An exact repetition of the data below, without images, is the expected answer.

==== PROVIDED DATA ====

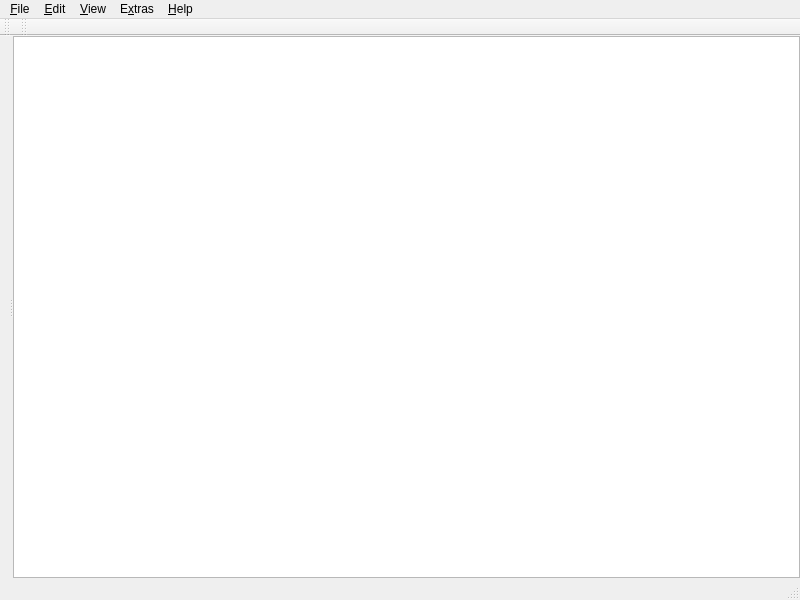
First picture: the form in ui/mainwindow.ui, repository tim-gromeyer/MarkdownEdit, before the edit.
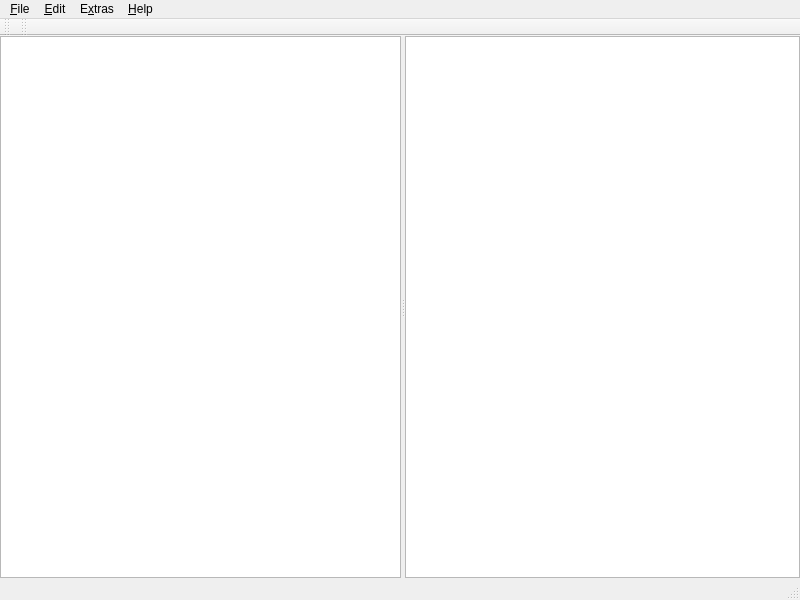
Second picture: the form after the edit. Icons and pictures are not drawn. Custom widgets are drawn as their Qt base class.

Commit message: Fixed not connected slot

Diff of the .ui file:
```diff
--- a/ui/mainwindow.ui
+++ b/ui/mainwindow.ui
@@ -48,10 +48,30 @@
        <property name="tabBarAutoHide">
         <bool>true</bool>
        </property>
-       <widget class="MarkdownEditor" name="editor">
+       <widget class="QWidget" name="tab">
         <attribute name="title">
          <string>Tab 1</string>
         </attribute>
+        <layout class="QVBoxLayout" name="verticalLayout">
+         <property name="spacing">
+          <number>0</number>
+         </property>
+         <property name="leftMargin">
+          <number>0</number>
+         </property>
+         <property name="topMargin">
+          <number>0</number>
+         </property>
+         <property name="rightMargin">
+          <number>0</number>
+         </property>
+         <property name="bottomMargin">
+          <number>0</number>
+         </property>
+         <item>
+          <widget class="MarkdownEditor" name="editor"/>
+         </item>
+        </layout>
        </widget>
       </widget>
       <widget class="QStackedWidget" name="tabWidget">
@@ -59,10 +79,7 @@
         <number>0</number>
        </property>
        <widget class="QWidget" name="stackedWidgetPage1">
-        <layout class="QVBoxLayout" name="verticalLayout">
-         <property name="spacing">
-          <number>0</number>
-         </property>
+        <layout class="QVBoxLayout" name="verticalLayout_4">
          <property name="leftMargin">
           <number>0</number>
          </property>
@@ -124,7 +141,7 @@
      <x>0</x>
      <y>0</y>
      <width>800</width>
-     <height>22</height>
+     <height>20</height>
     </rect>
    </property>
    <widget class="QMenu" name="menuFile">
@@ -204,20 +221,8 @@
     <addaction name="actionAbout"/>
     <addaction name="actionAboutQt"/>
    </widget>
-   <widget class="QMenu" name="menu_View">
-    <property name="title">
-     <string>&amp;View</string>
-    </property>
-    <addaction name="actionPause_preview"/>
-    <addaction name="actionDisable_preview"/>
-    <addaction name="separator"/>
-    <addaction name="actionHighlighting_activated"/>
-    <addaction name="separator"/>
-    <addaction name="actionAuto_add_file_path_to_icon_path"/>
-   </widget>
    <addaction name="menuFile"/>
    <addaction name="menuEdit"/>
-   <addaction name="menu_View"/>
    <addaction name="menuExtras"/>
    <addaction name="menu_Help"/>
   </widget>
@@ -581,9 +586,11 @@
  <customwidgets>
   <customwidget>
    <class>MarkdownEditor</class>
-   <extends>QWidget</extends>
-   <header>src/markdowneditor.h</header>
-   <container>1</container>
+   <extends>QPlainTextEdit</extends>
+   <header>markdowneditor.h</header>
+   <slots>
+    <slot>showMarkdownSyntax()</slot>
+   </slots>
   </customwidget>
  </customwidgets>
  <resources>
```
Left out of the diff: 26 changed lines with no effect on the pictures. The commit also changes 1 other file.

====

WRITTEN SOLUTION.
First picture: the form in ui/mainwindow.ui, repository tim-gromeyer/MarkdownEdit, before the edit.
Second picture: the form after the edit. Icons and pictures are not drawn. Custom widgets are drawn as their Qt base class.

Commit message: Fixed not connected slot

Diff of the .ui file:
```diff
--- a/ui/mainwindow.ui
+++ b/ui/mainwindow.ui
@@ -48,10 +48,30 @@
        <property name="tabBarAutoHide">
         <bool>true</bool>
        </property>
-       <widget class="MarkdownEditor" name="editor">
+       <widget class="QWidget" name="tab">
         <attribute name="title">
          <string>Tab 1</string>
         </attribute>
+        <layout class="QVBoxLayout" name="verticalLayout">
+         <property name="spacing">
+          <number>0</number>
+         </property>
+         <property name="leftMargin">
+          <number>0</number>
+         </property>
+         <property name="topMargin">
+          <number>0</number>
+         </property>
+         <property name="rightMargin">
+          <number>0</number>
+         </property>
+         <property name="bottomMargin">
+          <number>0</number>
+         </property>
+         <item>
+          <widget class="MarkdownEditor" name="editor"/>
+         </item>
+        </layout>
        </widget>
       </widget>
       <widget class="QStackedWidget" name="tabWidget">
@@ -59,10 +79,7 @@
         <number>0</number>
        </property>
        <widget class="QWidget" name="stackedWidgetPage1">
-        <layout class="QVBoxLayout" name="verticalLayout">
-         <property name="spacing">
-          <number>0</number>
-         </property>
+        <layout class="QVBoxLayout" name="verticalLayout_4">
          <property name="leftMargin">
           <number>0</number>
          </property>
@@ -124,7 +141,7 @@
      <x>0</x>
      <y>0</y>
      <width>800</width>
-     <height>22</height>
+     <height>20</height>
     </rect>
    </property>
    <widget class="QMenu" name="menuFile">
@@ -204,20 +221,8 @@
     <addaction name="actionAbout"/>
     <addaction name="actionAboutQt"/>
    </widget>
-   <widget class="QMenu" name="menu_View">
-    <property name="title">
-     <string>&amp;View</string>
-    </property>
-    <addaction name="actionPause_preview"/>
-    <addaction name="actionDisable_preview"/>
-    <addaction name="separator"/>
-    <addaction name="actionHighlighting_activated"/>
-    <addaction name="separator"/>
-    <addaction name="actionAuto_add_file_path_to_icon_path"/>
-   </widget>
    <addaction name="menuFile"/>
    <addaction name="menuEdit"/>
-   <addaction name="menu_View"/>
    <addaction name="menuExtras"/>
    <addaction name="menu_Help"/>
   </widget>
@@ -581,9 +586,11 @@
  <customwidgets>
   <customwidget>
    <class>MarkdownEditor</class>
-   <extends>QWidget</extends>
-   <header>src/markdowneditor.h</header>
-   <container>1</container>
+   <extends>QPlainTextEdit</extends>
+   <header>markdowneditor.h</header>
+   <slots>
+    <slot>showMarkdownSyntax()</slot>
+   </slots>
   </customwidget>
  </customwidgets>
  <resources>
```
Left out of the diff: 26 changed lines with no effect on the pictures. The commit also changes 1 other file.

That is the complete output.